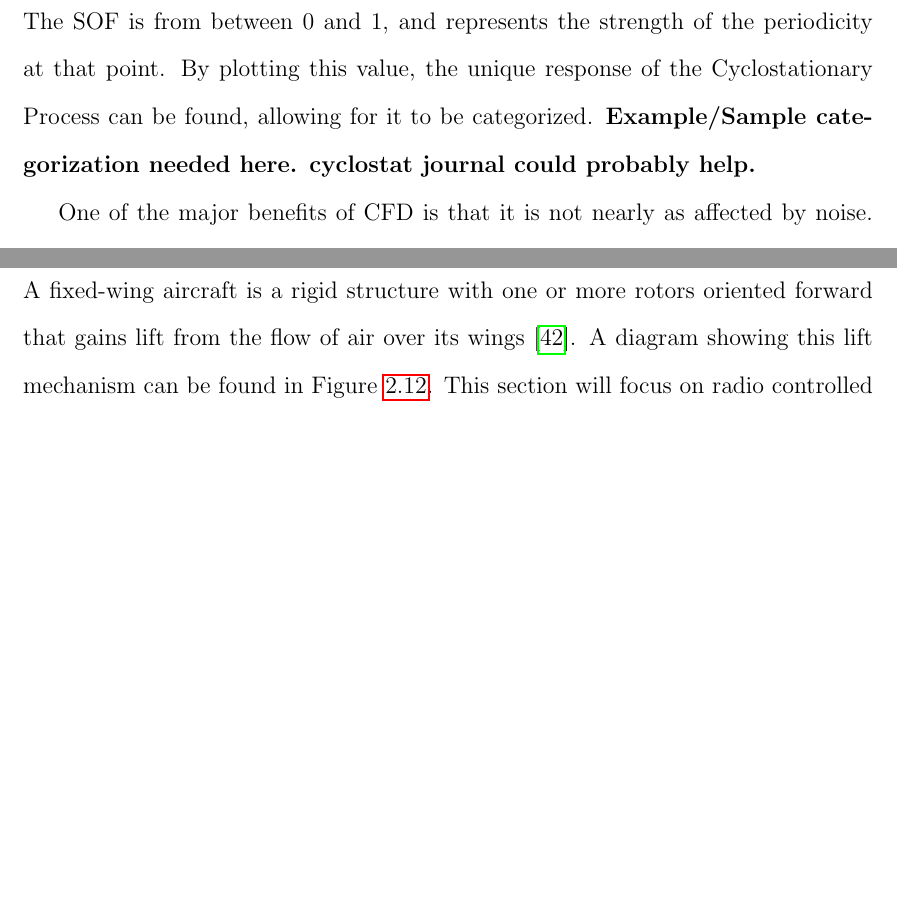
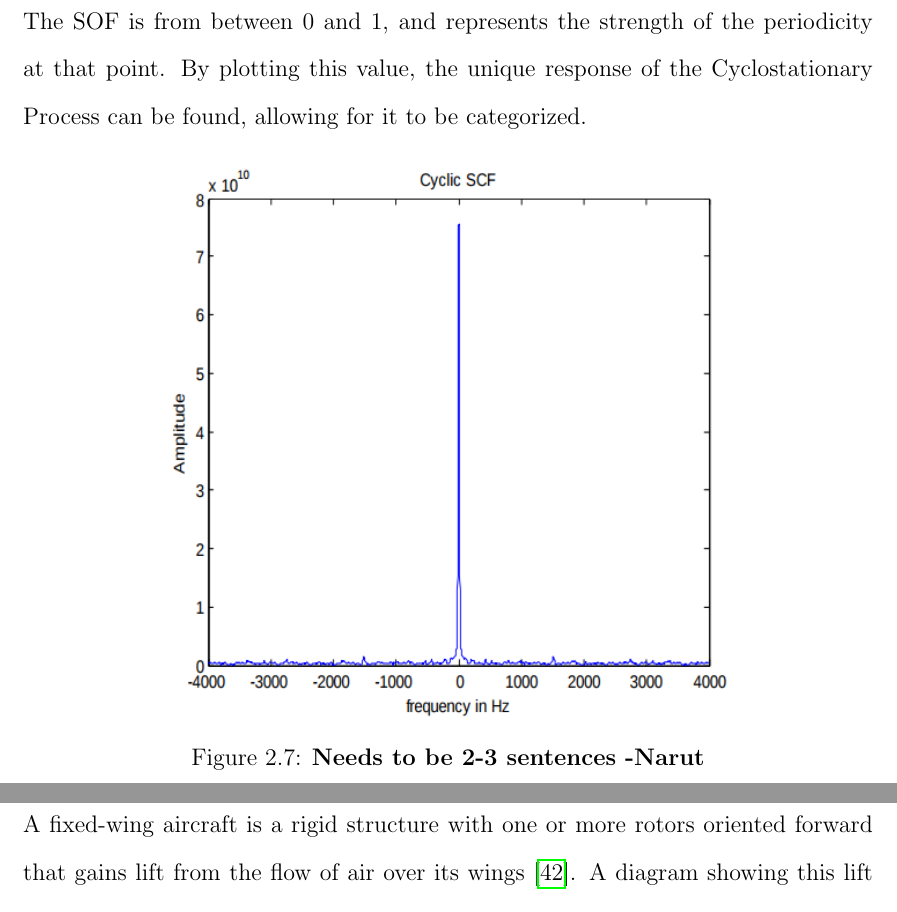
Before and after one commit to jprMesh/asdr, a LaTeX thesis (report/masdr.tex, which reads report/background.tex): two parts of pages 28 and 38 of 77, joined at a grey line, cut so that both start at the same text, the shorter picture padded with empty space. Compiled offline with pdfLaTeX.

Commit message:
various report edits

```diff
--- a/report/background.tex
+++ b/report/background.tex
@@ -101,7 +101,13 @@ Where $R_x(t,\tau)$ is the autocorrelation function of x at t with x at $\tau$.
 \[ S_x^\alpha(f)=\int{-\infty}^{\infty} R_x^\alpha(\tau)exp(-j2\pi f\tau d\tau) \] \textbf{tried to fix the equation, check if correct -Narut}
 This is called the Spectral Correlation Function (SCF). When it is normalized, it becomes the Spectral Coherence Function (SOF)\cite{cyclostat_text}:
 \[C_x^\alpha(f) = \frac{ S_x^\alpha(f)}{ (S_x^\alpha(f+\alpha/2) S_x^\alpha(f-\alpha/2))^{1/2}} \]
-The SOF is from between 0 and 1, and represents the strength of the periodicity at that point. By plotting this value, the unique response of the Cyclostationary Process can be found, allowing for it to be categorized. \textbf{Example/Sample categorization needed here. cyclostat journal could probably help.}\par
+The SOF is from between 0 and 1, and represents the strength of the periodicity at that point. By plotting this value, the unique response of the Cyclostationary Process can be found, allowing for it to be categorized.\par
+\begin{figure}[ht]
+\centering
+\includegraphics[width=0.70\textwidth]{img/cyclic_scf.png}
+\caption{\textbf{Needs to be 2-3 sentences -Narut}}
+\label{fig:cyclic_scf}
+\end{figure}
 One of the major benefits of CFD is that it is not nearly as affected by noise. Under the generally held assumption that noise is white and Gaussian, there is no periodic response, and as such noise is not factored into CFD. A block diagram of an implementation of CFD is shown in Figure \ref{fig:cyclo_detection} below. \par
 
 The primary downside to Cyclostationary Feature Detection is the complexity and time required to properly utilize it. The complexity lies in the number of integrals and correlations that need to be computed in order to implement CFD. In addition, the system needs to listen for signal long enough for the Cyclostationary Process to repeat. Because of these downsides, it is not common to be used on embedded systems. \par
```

☆ ☆ ☆ ☆

Task instructions = The entries above, without their pictures, should be written out exactly.

Completed exercise =
Before and after one commit to jprMesh/asdr, a LaTeX thesis (report/masdr.tex, which reads report/background.tex): two parts of pages 28 and 38 of 77, joined at a grey line, cut so that both start at the same text, the shorter picture padded with empty space. Compiled offline with pdfLaTeX.

Commit message:
various report edits

```diff
--- a/report/background.tex
+++ b/report/background.tex
@@ -101,7 +101,13 @@ Where $R_x(t,\tau)$ is the autocorrelation function of x at t with x at $\tau$.
 \[ S_x^\alpha(f)=\int{-\infty}^{\infty} R_x^\alpha(\tau)exp(-j2\pi f\tau d\tau) \] \textbf{tried to fix the equation, check if correct -Narut}
 This is called the Spectral Correlation Function (SCF). When it is normalized, it becomes the Spectral Coherence Function (SOF)\cite{cyclostat_text}:
 \[C_x^\alpha(f) = \frac{ S_x^\alpha(f)}{ (S_x^\alpha(f+\alpha/2) S_x^\alpha(f-\alpha/2))^{1/2}} \]
-The SOF is from between 0 and 1, and represents the strength of the periodicity at that point. By plotting this value, the unique response of the Cyclostationary Process can be found, allowing for it to be categorized. \textbf{Example/Sample categorization needed here. cyclostat journal could probably help.}\par
+The SOF is from between 0 and 1, and represents the strength of the periodicity at that point. By plotting this value, the unique response of the Cyclostationary Process can be found, allowing for it to be categorized.\par
+\begin{figure}[ht]
+\centering
+\includegraphics[width=0.70\textwidth]{img/cyclic_scf.png}
+\caption{\textbf{Needs to be 2-3 sentences -Narut}}
+\label{fig:cyclic_scf}
+\end{figure}
 One of the major benefits of CFD is that it is not nearly as affected by noise. Under the generally held assumption that noise is white and Gaussian, there is no periodic response, and as such noise is not factored into CFD. A block diagram of an implementation of CFD is shown in Figure \ref{fig:cyclo_detection} below. \par
 
 The primary downside to Cyclostationary Feature Detection is the complexity and time required to properly utilize it. The complexity lies in the number of integrals and correlations that need to be computed in order to implement CFD. In addition, the system needs to listen for signal long enough for the Cyclostationary Process to repeat. Because of these downsides, it is not common to be used on embedded systems. \par
```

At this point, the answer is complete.